Changes approved for library project
The Mobridge City Council was told Monday, July 16 that changes needed to be made to the heating system in the A. H. Brown Library, starting with the new addition.
The council heard from Library Board President Lora Schultz, that new boilers will need to be installed for the heating system in the current library building to enable the entire system to be fueled by natural gas. She said she believed the heating system was original to the building, which was built in 1929.
An in-floor heating system will be installed in the new addition, a $17,195 change from the original plan. Schultz told the council Monday that running the old boiler system while the new was fueled by natural gas was cost prohibitive. The new addition system with in-floor heating has an estimated savings of $1,837 over the cost of the old heating system. The savings over a three-year period would pay fore the cost of the new boiler system.
Schultz told the council the library board would be asking for the city to budget $5,500 for the cost of the new boiler for the current building in the 2013 budget.
She explained the cost change to the new addition plan was covered through the funding for the project. She explained there was still $39,000 in contingency to cover any unforeseen problems with the project.
Fay Jackman informed the board that the plumbing and other infrastructure for the heating system were installed during the renovation of Main Street in 2005.
Mobridge City Administrator Steve Gasser told the council the road plans for the Main Street railroad crossing have been completed and approved by the South Dakota Department of Transportation (DOT.) He said the dirt work east of the Fourth Avenue East crossing has been temporarily halted until Burlington Northern and Santa Fe Railroad crews move the small building that houses the electric system for the crossing. He said BNSF officials told him the crew would be back on Aug. 6, to do that work.
The council approved advertising for bids for the South Main Railroad Crossing project and set Aug. 6. as the date for opening those bids.
Todd Goldsmith of Goldsmith and Heck Engineering of Mobridge told the council the project should be completed in October.
He requested additional funding to complete the changes needed to break the Second Avenue Sewer project into two phases. The first phase has been funded and will be completed at the same time as the South Dakota DOT’s Grand Crossing project in 2013.
The council approved a limit of not more than $10,000 in billing hours for the revision of the plans that will include the storm sewer system for Second Avenue West to include one block north of Grand Crossing.
Ward III Councilman Gene Cox told the council the housing grants committee had reviewed the application for the home rehabilitation grants and have chosen the following to receive funding for projects.
• 209 Fourth Avenue East, install a handicapped accessable bathroom, $2,087.
• 309 Second Avenue West, painting project, $5,375.
• 209 Fourth Avenue East, install a new roof, $5,373.
• 602 Sixth Street east, re-shingle home, $7,687.
• 224 Second Avenue West, general house repair, $4,000.
• 1311 First Avenue West, new roof, $8,087.

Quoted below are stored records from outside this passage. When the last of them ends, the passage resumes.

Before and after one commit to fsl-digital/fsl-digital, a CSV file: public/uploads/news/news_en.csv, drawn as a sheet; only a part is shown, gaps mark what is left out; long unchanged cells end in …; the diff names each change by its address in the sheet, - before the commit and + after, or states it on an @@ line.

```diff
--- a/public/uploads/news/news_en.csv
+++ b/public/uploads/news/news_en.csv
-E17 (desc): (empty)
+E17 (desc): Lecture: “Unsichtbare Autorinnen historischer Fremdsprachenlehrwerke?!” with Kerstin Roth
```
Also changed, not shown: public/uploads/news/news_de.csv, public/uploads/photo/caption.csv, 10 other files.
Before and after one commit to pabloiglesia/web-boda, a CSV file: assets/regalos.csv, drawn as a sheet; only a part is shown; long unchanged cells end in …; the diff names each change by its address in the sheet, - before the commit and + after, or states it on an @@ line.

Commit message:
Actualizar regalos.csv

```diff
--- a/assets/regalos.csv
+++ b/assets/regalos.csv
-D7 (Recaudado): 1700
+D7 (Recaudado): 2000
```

• 409 Fifth Avenue West, new roof, soffit and fascia, $13,165.
The total grant funds that will be dispersed are $45,772.
“We are just at the point where we have approved the requests and are notifying the home owners,” Cox told the council. “They will receive the funding once the projects are done.”
Ward III Councilman Randy Carlson asked how many contractor estimates were requested for each project and who was going to oversee the work.
Mobridge Planning and Zoning Officer Harley Overseth explained only one estimate was required. He said the contractors that gave estimates of the projects have been informed that once the project is completed, and the committee has reviewed the project to ensure it was completed as promised, they would be paid.
City Attorney Rick Cain explained the program is basically a forgivable loan. If the homeowners keep the property for the next five years, they would not be required to pay the money back. If the property changes hands, the homeowner would be responsible to pay the funding back. He said the funding would be for the amount granted only and anything extra would have to be paid by the homeowner.
Cox told Carlson that he and Overseth would be taking before and after pictures of each project and would sign off on the individual projects before the contractors would be paid.
The council approved the funding after those explanations.
– Katie Zerr –